Relationships are a source of pleasure, whose absence will make you wonder why you chose primary care. The hope of many long lasting patient relationships is what drew me, as well as most of my colleagues into primary care.
Leaving my clinical practice after 28 years of being a family doctor was more difficult than I anticipated. I was surprised by the emotion that I shared with both my female and male patients.
These feelings were not a result of how broken primary care has become, rather the personal connections that had been formed with my patients. I realized that I was leaving behind the best discipline that medicine had to offer.
Relationships create pleasure
Knowing people, being involved with people, helping people, watching people grow, develop and change, over a period of time, is probably the most exciting part of life and we get to experience each of these in primary care. This is what distinguishes primary care from specialty groups.
The Commonwealth Fund recently published an article on primary care being our first line of defense in light of today’s healthcare crisis. They acknowledged that it is not just about seeing any doctor trained in primary care, but more importantly seeing “a regular doctor you can trust.”
To trust someone is to become vulnerable and dependent on another person’s intentions and motivations. It is only developed within the context of a continuous relationship.
Trust creates pleasure for patients because their doctor knows them and understands their medical needs. On the other hand, trust creates pleasure for physicians because they know that they are meeting their patient’s needs.
Relationships encourage patient engagement
One of my patients, Dan, smoked 3 packs of cigarettes a day for 30 years. From the time I first met him, I talked with him about his smoking habit. Over the course of several years, I encouraged him to quit and warned him of the damages he was causing his body.
The day I learned about Dan finally quitting smoking, was the day our office was being interviewed by a Business Week reporter. The reporter asked Dan what made him decide to quit smoking. He immediately turned to me and answered, “He did!” “He never gave up on me, he kept talking about it and I decided that he was right.”
That’s the value of relationships; you cannot change habits and behaviors only based on evidence. It is building a relationship that has value to a patient, which then translates into motivation for the patient, and motivated patients create different outcomes for themselves and their culture.

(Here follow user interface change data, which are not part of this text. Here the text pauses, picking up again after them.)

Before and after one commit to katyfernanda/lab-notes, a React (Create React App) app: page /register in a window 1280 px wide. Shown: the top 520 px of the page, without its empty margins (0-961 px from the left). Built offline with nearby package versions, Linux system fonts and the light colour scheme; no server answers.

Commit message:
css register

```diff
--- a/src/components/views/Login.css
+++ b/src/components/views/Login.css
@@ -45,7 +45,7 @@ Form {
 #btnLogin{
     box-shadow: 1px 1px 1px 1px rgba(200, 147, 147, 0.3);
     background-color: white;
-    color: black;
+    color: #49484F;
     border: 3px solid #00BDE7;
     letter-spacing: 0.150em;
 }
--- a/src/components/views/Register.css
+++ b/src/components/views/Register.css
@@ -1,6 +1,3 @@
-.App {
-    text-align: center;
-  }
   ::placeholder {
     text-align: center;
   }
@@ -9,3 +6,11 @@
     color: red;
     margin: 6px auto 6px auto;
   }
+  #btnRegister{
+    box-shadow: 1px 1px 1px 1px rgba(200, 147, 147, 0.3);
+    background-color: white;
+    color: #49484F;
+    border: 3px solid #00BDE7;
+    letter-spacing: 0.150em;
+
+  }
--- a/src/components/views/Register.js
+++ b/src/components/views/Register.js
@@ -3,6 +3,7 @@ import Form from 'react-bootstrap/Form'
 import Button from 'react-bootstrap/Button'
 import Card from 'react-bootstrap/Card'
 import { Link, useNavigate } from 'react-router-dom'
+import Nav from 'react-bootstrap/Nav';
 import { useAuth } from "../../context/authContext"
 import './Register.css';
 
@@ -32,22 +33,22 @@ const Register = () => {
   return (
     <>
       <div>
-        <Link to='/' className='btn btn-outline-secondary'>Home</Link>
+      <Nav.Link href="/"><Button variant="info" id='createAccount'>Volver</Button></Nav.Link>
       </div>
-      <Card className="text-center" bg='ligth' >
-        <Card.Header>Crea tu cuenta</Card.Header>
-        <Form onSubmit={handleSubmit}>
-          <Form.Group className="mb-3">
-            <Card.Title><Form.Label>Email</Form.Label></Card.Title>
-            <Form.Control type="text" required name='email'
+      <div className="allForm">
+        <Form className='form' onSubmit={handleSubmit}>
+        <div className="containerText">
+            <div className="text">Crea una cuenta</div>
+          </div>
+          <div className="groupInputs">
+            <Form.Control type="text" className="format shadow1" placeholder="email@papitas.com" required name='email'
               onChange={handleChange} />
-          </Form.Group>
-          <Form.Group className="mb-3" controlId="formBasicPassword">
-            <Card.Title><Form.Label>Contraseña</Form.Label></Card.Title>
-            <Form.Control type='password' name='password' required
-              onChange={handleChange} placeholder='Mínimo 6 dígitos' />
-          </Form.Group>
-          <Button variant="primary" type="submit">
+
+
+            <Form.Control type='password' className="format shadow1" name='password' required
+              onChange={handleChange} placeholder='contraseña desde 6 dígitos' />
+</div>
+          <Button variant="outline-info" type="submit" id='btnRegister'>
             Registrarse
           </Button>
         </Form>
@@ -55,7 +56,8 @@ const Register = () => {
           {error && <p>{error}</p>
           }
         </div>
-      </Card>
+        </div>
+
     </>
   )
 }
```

It goes without saying that America’s healthcare is in crisis, especially primary care. However, as I was saying goodbye to my patients, whom I had built deep meaningful relationships with, I realized that there is never a bad time to be a primary care physician.